[Dataset records — start]

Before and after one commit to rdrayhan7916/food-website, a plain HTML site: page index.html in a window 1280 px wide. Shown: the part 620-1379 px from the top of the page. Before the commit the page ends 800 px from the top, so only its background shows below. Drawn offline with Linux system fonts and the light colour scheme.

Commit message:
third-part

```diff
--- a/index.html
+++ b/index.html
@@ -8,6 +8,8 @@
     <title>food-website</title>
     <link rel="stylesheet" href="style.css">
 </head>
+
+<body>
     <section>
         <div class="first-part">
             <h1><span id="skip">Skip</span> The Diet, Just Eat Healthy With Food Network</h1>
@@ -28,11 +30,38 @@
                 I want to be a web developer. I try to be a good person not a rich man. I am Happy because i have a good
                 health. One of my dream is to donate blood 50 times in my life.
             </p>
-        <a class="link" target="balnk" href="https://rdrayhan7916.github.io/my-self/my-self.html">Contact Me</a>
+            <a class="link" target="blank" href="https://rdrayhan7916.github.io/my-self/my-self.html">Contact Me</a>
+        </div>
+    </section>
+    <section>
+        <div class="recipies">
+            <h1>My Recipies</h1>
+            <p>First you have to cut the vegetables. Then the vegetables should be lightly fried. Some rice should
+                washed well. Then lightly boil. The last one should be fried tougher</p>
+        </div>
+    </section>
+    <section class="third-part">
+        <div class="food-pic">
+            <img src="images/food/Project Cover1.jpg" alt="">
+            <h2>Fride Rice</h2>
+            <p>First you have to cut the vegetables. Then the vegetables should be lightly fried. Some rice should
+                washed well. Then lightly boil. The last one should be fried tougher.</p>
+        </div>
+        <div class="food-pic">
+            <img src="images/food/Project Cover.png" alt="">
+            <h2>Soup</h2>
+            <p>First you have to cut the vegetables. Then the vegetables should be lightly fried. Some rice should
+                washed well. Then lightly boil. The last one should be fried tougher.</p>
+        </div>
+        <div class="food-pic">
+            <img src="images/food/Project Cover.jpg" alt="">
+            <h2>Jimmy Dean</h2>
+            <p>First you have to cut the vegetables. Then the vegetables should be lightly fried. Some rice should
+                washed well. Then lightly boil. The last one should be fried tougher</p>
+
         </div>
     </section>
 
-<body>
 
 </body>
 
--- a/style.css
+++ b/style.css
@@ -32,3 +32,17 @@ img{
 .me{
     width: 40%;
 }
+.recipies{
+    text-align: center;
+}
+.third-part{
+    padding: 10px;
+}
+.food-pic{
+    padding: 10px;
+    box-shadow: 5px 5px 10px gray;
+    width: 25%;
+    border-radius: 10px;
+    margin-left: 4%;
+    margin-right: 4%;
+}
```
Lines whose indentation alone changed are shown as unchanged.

[Dataset records — finish]

▸ **Exercise description**
Pull from the data each line where the string "self" turns up.

▸ **Solution for this problem**
-        <a class="link" target="balnk" href="https://rdrayhan7916.github.io/my-self/my-self.html">Contact Me</a>
+            <a class="link" target="blank" href="https://rdrayhan7916.github.io/my-self/my-self.html">Contact Me</a>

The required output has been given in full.